EXERCISE BRIEF:
For every line in the material below that holds "domain", report the line.

****

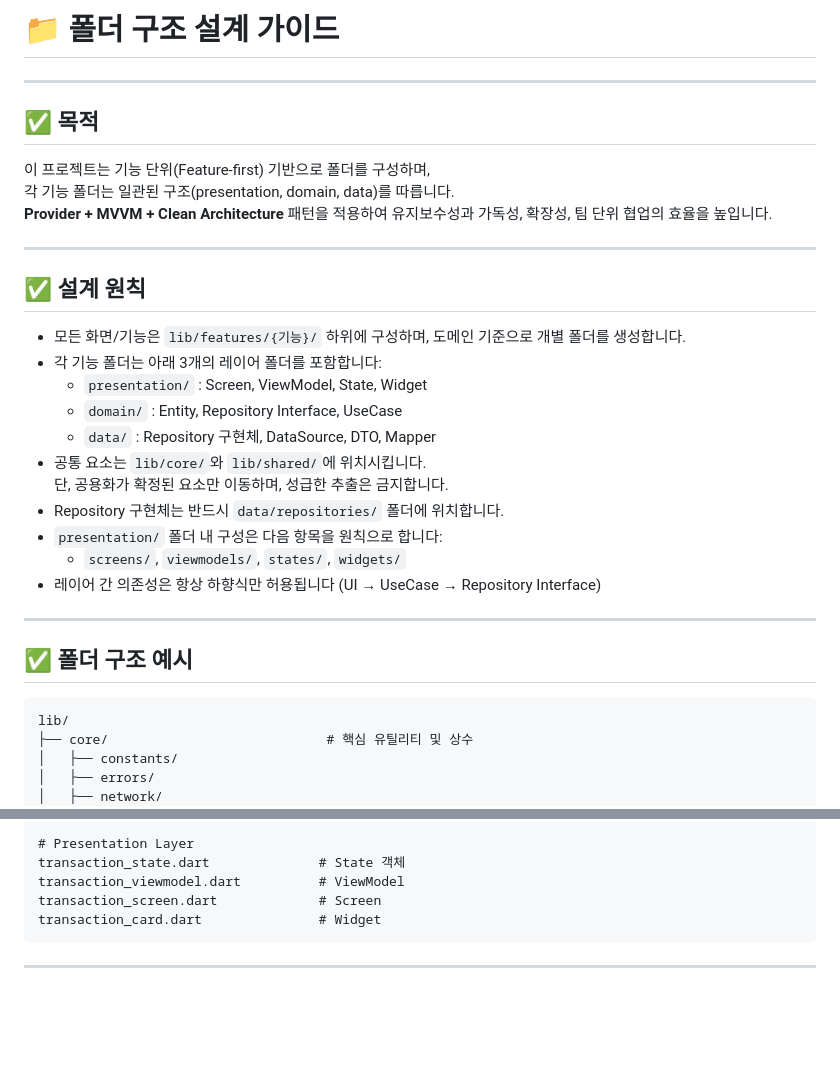
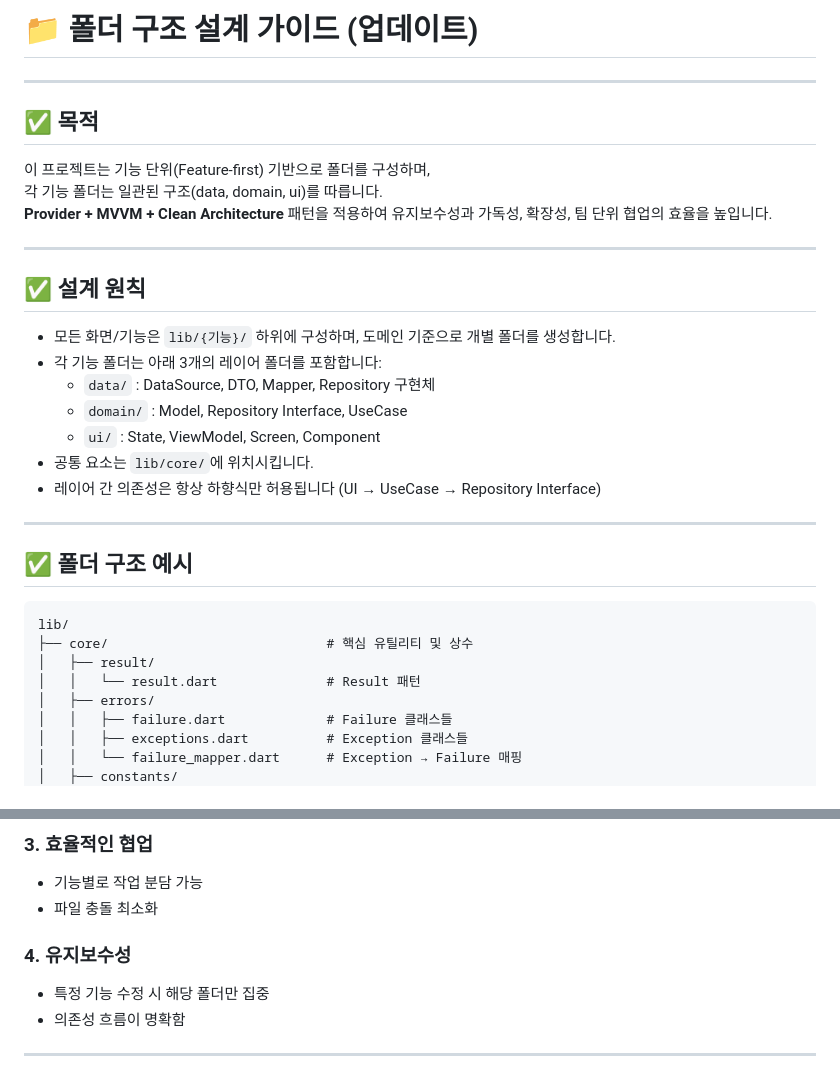
Before and after one commit to seonho99/lifetime_ledger, a Markdown page: docs/arch/folder.md, 2 parts joined by grey strips. GitHub-like rendering; blank space fills up the shorter version.

````diff
--- a/docs/arch/folder.md
+++ b/docs/arch/folder.md
@@ -1,27 +1,23 @@
-# 📁 폴더 구조 설계 가이드
+# 📁 폴더 구조 설계 가이드 (업데이트)
 
 ---
 
 ## ✅ 목적
 
 이 프로젝트는 기능 단위(Feature-first) 기반으로 폴더를 구성하며,
-각 기능 폴더는 일관된 구조(presentation, domain, data)를 따릅니다.
+각 기능 폴더는 일관된 구조(data, domain, ui)를 따릅니다.
 **Provider + MVVM + Clean Architecture** 패턴을 적용하여 유지보수성과 가독성, 확장성, 팀 단위 협업의 효율을 높입니다.
 
 ---
 
 ## ✅ 설계 원칙
 
-- 모든 화면/기능은 `lib/features/{기능}/` 하위에 구성하며, 도메인 기준으로 개별 폴더를 생성합니다.
+- 모든 화면/기능은 `lib/{기능}/` 하위에 구성하며, 도메인 기준으로 개별 폴더를 생성합니다.
 - 각 기능 폴더는 아래 3개의 레이어 폴더를 포함합니다:
-    - `presentation/` : Screen, ViewModel, State, Widget
-    - `domain/` : Entity, Repository Interface, UseCase
-    - `data/` : Repository 구현체, DataSource, DTO, Mapper
-- 공통 요소는 `lib/core/`와 `lib/shared/`에 위치시킵니다.
-  단, 공용화가 확정된 요소만 이동하며, 성급한 추출은 금지합니다.
-- Repository 구현체는 반드시 `data/repositories/` 폴더에 위치합니다.
-- `presentation/` 폴더 내 구성은 다음 항목을 원칙으로 합니다:
-    - `screens/`, `viewmodels/`, `states/`, `widgets/`
+  - `data/` : DataSource, DTO, Mapper, Repository 구현체
+  - `domain/` : Model, Repository Interface, UseCase
+  - `ui/` : State, ViewModel, Screen, Component
+- 공통 요소는 `lib/core/`에 위치시킵니다.
 - 레이어 간 의존성은 항상 하향식만 허용됩니다 (UI → UseCase → Repository Interface)
 
 ---
@@ -31,7 +27,11 @@
 ```
 lib/
 ├── core/                            # 핵심 유틸리티 및 상수
+│   ├── result/
+│   │   └── result.dart              # Result 패턴
+│   ├── errors/
+│   │   ├── failure.dart             # Failure 클래스들
+│   │   ├── exceptions.dart          # Exception 클래스들
+│   │   └── failure_mapper.dart      # Exception → Failure 매핑
 │   ├── constants/
-│   ├── errors/
-│   ├── network/
 │   ├── theme/
@@ -198,9 +259,10 @@ transaction_type.dart               # Enum
 
-# Presentation Layer
-transaction_state.dart              # State 객체
-transaction_viewmodel.dart          # ViewModel
-transaction_screen.dart             # Screen
-transaction_card.dart               # Widget
-```
+### 3. **효율적인 협업**
+- 기능별로 작업 분담 가능
+- 파일 충돌 최소화
+
+### 4. **유지보수성**
+- 특정 기능 수정 시 해당 폴더만 집중
+- 의존성 흐름이 명확함
 
 ---
````
Also changed, not shown: other parts of docs/arch/folder.md (+157 -96 lines).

****

WRITTEN RESPONSE:
-각 기능 폴더는 일관된 구조(presentation, domain, data)를 따릅니다.
+각 기능 폴더는 일관된 구조(data, domain, ui)를 따릅니다.
-    - `domain/` : Entity, Repository Interface, UseCase
+  - `domain/` : Model, Repository Interface, UseCase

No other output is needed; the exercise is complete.